New Hampshire corrections officers’ starting salaries begin at $34,424, with the addition of $1,300 in hazardous duty pay. Comparatively, a new officer at the Concord Police Department, who is uncertified and has no prior experience, makes $48,609. The pay discrepancy is ever greater when compared with corrections officers working at New Hampshire’s federal prison in Berlin and in Massachusetts facilities, according to public records.

However, dozens of corrections officers earn more than $100,000 a year by working overtime shifts, payroll records show.

Hanks, of Lochmere, told the Monitor in late October that the corrections department plans to work with a marketing and advertising firm to assist in the search for qualified applicants. As commissioner, she said, she would seek the Executive Council’s approval this month to contract with an unidentified firm.

Despite the challenges ahead, Councilor Joseph Kenney, a Union Republican, said Wednesday he is confident Hanks is the right person for the job. He cited her years of service to the state, including as assistant commissioner and as director of medical and psychiatric services for the corrections department.

“Being the commissioner of corrections is probably one of the toughest jobs in state government,” Kenney said, adding that Hanks has the experience and leadership skills to be successful.

The powers and duties of the commissioner are established by state law.
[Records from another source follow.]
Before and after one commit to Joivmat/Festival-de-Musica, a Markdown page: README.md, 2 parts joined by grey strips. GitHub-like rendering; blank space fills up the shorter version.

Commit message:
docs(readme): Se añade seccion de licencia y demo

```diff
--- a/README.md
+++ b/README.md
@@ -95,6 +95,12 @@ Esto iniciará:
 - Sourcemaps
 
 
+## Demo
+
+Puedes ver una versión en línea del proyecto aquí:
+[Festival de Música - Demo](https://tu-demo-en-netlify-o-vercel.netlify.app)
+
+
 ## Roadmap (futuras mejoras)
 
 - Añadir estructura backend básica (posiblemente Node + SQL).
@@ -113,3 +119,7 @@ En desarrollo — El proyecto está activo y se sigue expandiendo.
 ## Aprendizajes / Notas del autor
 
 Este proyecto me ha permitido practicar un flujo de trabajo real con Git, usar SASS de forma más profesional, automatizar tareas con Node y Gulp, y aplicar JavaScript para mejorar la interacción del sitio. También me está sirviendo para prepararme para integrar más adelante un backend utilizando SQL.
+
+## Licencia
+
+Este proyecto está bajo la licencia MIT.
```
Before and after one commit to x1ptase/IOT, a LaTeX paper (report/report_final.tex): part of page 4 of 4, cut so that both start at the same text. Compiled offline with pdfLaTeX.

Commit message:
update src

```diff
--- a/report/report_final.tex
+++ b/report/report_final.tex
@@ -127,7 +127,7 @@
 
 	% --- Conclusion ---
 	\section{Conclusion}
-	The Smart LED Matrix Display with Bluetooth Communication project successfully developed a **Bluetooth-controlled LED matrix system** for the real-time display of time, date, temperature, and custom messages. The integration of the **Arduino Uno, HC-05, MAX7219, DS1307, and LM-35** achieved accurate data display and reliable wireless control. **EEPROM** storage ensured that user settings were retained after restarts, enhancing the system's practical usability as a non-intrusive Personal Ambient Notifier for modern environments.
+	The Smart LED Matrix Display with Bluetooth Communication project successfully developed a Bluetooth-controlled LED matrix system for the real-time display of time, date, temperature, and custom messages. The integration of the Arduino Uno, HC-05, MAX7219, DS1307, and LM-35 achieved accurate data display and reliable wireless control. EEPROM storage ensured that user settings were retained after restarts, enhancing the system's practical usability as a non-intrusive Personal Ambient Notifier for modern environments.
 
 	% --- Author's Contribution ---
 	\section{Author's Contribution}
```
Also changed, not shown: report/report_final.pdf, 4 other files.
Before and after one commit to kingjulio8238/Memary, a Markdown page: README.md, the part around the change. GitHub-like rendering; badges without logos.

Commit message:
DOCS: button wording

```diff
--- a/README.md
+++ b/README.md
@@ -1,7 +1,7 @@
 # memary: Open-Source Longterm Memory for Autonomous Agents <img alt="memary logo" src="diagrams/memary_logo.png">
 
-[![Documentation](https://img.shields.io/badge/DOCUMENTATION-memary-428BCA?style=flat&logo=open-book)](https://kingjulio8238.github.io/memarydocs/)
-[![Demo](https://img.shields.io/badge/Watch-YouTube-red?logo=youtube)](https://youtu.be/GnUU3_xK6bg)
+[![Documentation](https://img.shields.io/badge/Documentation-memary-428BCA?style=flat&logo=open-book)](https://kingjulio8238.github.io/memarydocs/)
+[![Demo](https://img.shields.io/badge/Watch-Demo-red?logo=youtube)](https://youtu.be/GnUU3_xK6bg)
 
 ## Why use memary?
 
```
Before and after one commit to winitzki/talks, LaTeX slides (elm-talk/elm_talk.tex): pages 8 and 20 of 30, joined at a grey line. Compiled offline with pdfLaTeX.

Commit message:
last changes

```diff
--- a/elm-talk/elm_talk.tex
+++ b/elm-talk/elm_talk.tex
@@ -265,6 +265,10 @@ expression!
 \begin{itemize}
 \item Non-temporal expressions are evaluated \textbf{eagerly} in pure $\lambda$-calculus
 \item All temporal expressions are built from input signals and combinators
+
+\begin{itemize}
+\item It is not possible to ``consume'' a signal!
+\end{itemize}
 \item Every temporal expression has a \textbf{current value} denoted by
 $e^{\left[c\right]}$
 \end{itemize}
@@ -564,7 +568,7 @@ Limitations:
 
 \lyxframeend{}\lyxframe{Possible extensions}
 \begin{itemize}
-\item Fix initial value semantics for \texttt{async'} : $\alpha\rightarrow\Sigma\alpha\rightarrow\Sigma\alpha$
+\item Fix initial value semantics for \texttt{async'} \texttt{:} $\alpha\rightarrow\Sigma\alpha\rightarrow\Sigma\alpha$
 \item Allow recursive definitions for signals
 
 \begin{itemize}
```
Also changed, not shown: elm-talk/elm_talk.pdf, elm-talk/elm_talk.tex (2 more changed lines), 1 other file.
The commissioner, who reports to the governor, oversees a $251 million two-year budget, as well as day-to-day operations at the state’s three prisons, probation offices and transitional housing units.

While other women have previously served in the role of acting commissioner, Hanks will be the first female to hold the full title. Her term, which begins Friday, is for four years.

Hanks’s predecessor, William Wrenn, announced his resignation in August. Wrenn retired as police chief in Hampton in 2005 and has collected a pension and a salary ever since. Over the past 12 years, Wrenn made more than $2.5 million from his two sources of income.

Unlike Wrenn, Hanks will not be collecting a pension and a salary at the same time. She’s eligible to retire and collect a pension at age 60.

Last year, Wrenn made $224,597 from his pension and salary. Hanks earned $119,225 in 2016, according to state records.

(Alyssa Dandrea can be reached at 369-3319, adandrea@cmonitor.com or on Twitter @_ADandrea.)